EXERCISE DIRECTIONS: Pick out all lines of the entries that include the word "color" and copy them.

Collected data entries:
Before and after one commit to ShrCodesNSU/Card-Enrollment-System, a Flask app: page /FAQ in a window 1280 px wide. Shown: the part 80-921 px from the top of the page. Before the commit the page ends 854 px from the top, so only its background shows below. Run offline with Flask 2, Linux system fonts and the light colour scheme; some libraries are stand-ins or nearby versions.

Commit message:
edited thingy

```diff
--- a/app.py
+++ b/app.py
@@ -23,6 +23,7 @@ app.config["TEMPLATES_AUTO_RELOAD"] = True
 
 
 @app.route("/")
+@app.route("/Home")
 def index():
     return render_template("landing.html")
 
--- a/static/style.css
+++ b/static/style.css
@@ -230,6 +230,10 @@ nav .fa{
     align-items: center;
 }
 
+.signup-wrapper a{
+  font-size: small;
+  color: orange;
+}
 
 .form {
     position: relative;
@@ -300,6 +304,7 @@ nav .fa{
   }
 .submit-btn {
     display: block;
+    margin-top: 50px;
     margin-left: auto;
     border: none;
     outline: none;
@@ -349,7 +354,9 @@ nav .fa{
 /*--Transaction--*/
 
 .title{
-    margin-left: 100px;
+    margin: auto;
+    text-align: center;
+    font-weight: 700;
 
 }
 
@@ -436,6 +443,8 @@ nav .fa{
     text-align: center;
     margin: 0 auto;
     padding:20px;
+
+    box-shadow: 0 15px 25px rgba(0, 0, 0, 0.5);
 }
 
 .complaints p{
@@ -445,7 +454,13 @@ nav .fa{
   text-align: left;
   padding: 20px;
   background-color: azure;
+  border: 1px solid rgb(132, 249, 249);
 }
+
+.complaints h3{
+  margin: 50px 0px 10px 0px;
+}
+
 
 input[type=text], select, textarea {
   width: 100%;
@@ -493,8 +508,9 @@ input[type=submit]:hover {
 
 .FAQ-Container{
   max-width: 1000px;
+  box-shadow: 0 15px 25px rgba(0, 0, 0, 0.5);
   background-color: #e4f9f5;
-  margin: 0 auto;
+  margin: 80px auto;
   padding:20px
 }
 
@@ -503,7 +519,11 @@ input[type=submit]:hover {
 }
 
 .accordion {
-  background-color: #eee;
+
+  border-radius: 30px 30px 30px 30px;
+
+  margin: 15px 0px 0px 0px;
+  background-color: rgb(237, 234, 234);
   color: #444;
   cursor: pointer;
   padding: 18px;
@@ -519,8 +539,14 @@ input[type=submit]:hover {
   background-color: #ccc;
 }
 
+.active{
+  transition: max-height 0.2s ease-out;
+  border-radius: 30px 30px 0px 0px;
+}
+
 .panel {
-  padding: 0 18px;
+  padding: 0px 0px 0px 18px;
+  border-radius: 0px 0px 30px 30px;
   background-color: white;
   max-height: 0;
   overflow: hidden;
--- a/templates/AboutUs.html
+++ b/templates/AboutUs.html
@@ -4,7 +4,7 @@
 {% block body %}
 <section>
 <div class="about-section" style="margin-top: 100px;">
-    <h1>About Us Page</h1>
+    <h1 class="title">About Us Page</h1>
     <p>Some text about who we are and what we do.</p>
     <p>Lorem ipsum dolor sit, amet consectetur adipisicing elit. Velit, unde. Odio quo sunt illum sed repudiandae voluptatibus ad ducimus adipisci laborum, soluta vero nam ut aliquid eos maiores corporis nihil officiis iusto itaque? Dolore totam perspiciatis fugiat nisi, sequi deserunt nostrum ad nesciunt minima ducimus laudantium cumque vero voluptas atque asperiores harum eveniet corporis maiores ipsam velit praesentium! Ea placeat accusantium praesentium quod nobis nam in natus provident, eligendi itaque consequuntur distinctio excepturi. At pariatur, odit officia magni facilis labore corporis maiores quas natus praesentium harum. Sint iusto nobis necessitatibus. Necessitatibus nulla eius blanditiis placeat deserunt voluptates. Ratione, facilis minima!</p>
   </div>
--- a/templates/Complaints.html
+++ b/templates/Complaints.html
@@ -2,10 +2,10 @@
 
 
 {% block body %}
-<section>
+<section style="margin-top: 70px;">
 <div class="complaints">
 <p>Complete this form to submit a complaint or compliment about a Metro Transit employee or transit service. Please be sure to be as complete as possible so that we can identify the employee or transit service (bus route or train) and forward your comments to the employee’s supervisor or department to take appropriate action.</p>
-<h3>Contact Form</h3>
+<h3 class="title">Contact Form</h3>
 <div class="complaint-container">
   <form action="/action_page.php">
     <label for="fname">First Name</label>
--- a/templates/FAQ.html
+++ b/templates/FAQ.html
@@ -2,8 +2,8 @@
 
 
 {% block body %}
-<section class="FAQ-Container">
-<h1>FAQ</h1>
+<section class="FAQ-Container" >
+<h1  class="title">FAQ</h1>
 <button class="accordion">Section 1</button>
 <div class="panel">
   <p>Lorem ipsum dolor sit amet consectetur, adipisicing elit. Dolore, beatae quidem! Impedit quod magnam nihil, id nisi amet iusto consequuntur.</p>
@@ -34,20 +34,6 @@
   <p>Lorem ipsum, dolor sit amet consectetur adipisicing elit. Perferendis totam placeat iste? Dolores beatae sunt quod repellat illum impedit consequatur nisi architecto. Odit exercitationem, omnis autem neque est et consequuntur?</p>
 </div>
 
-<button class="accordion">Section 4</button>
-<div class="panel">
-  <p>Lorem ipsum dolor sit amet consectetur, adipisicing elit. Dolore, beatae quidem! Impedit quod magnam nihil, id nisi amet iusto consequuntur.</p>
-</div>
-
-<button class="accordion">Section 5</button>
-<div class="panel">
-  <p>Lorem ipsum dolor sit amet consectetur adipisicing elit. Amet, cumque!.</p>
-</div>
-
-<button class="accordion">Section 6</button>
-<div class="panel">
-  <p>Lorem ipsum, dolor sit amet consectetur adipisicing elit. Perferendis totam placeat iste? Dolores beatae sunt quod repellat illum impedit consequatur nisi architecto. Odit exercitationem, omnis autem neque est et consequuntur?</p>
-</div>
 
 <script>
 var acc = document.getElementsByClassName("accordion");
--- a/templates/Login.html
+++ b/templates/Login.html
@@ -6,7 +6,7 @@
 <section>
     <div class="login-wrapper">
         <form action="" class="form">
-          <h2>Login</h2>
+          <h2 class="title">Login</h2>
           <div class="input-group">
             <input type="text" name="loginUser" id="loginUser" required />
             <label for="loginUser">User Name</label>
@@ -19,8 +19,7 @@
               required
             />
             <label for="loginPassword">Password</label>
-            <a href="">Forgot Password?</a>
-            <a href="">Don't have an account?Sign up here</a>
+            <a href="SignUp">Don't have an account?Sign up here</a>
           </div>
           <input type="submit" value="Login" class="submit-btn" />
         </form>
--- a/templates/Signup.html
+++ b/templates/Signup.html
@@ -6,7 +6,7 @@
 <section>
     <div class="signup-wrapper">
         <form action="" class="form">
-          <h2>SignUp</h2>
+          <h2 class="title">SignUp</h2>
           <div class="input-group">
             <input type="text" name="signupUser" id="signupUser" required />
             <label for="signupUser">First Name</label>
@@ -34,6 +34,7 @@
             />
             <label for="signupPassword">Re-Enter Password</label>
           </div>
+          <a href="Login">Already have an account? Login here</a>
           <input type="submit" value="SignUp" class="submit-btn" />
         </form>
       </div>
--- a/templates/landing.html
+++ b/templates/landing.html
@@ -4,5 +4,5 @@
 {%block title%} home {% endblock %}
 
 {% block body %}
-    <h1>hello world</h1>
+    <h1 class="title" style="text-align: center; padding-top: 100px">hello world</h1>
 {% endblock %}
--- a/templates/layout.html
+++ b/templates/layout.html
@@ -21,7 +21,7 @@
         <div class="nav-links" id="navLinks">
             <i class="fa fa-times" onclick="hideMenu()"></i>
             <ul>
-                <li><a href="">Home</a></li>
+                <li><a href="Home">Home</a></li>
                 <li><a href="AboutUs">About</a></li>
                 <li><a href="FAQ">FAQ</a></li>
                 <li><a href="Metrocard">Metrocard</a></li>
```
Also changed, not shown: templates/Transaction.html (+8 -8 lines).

WRITTEN SOLUTION:
+  color: orange;
   background-color: azure;
   background-color: #e4f9f5;
-  background-color: #eee;
+  background-color: rgb(237, 234, 234);
   color: #444;
   background-color: #ccc;
   background-color: white;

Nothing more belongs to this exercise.